═════ Excerpted records

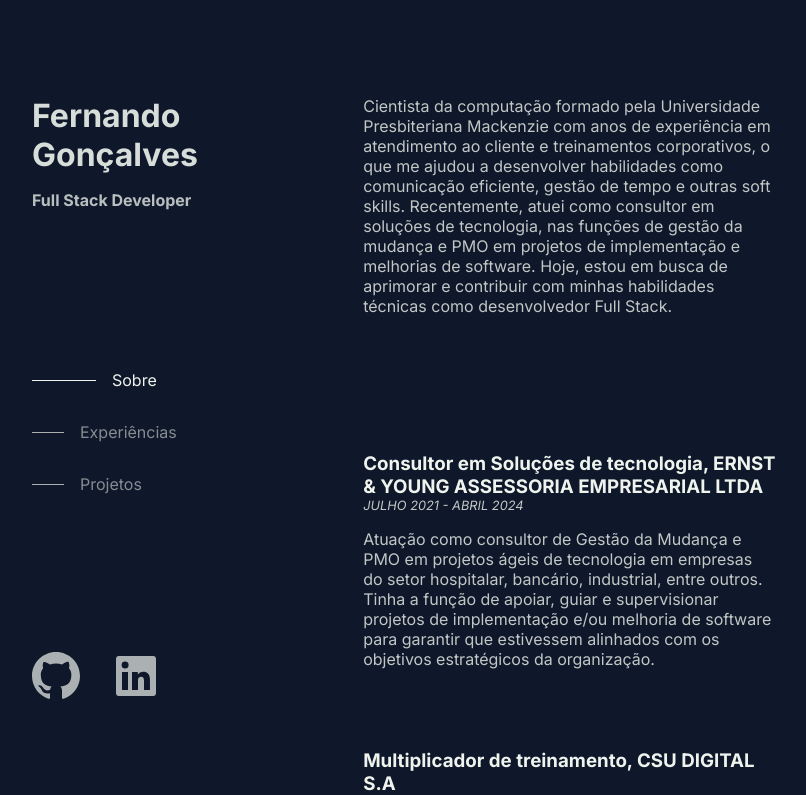
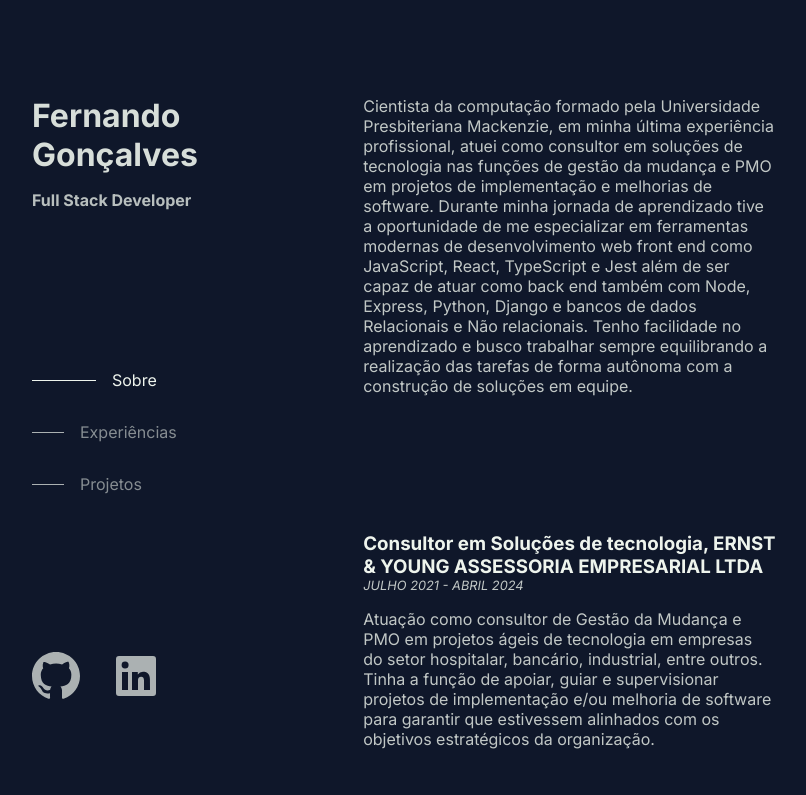
Before and after one commit to Fernando-Goncalves-Santos/Fernando_Goncalves, a React (Vite) app: page / in a window 1280 px wide. Shown: the top 795 px of the page, without its empty margins (224-1030 px from the left). Built offline with nearby package versions, Linux system fonts and the light colour scheme; a web font is replaced by a local one.

Commit message:
alteração do about

```diff
--- a/src/App.jsx
+++ b/src/App.jsx
@@ -137,14 +137,17 @@ function App() {
               <h2 id="responsive-title">Sobre</h2>
               <p>
                 Cientista da computação formado pela Universidade Presbiteriana
-                Mackenzie com anos de experiência em atendimento ao cliente e
-                treinamentos corporativos, o que me ajudou a desenvolver
-                habilidades como comunicação eficiente, gestão de tempo e outras
-                soft skills. Recentemente, atuei como consultor em soluções de
-                tecnologia, nas funções de gestão da mudança e PMO em projetos
-                de implementação e melhorias de software. Hoje, estou em busca
-                de aprimorar e contribuir com minhas habilidades técnicas como
-                desenvolvedor Full Stack.
+                Mackenzie, em minha última experiência profissional, atuei como
+                consultor em soluções de tecnologia nas funções de gestão da
+                mudança e PMO em projetos de implementação e melhorias de
+                software. Durante minha jornada de aprendizado tive a
+                oportunidade de me especializar em ferramentas modernas de
+                desenvolvimento web front end como JavaScript, React, TypeScript
+                e Jest além de ser capaz de atuar como back end também com Node,
+                Express, Python, Django e bancos de dados Relacionais e Não
+                relacionais. Tenho facilidade no aprendizado e busco trabalhar
+                sempre equilibrando a realização das tarefas de forma autônoma
+                com a construção de soluções em equipe.
               </p>
             </div>
             <div className="experiences" id="experiences">
@@ -180,7 +183,8 @@ function App() {
             </div>
             <div className="projects" id="projects">
               <h2 id="responsive-title">Projetos</h2>
-              <Project name={"Chronos Pomodoro"}
+              <Project
+                name={"Chronos Pomodoro"}
                 link={"https://timer-pomodoro-eta.vercel.app"}
                 image={chronosImage}
                 description={
```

══════════

● Task statement
When copying the entries above, keep each word as it is and exclude any image.

● Result
Before and after one commit to Fernando-Goncalves-Santos/Fernando_Goncalves, a React (Vite) app: page / in a window 1280 px wide. Shown: the top 795 px of the page, without its empty margins (224-1030 px from the left). Built offline with nearby package versions, Linux system fonts and the light colour scheme; a web font is replaced by a local one.

Commit message:
alteração do about

```diff
--- a/src/App.jsx
+++ b/src/App.jsx
@@ -137,14 +137,17 @@ function App() {
               <h2 id="responsive-title">Sobre</h2>
               <p>
                 Cientista da computação formado pela Universidade Presbiteriana
-                Mackenzie com anos de experiência em atendimento ao cliente e
-                treinamentos corporativos, o que me ajudou a desenvolver
-                habilidades como comunicação eficiente, gestão de tempo e outras
-                soft skills. Recentemente, atuei como consultor em soluções de
-                tecnologia, nas funções de gestão da mudança e PMO em projetos
-                de implementação e melhorias de software. Hoje, estou em busca
-                de aprimorar e contribuir com minhas habilidades técnicas como
-                desenvolvedor Full Stack.
+                Mackenzie, em minha última experiência profissional, atuei como
+                consultor em soluções de tecnologia nas funções de gestão da
+                mudança e PMO em projetos de implementação e melhorias de
+                software. Durante minha jornada de aprendizado tive a
+                oportunidade de me especializar em ferramentas modernas de
+                desenvolvimento web front end como JavaScript, React, TypeScript
+                e Jest além de ser capaz de atuar como back end também com Node,
+                Express, Python, Django e bancos de dados Relacionais e Não
+                relacionais. Tenho facilidade no aprendizado e busco trabalhar
+                sempre equilibrando a realização das tarefas de forma autônoma
+                com a construção de soluções em equipe.
               </p>
             </div>
             <div className="experiences" id="experiences">
@@ -180,7 +183,8 @@ function App() {
             </div>
             <div className="projects" id="projects">
               <h2 id="responsive-title">Projetos</h2>
-              <Project name={"Chronos Pomodoro"}
+              <Project
+                name={"Chronos Pomodoro"}
                 link={"https://timer-pomodoro-eta.vercel.app"}
                 image={chronosImage}
                 description={
```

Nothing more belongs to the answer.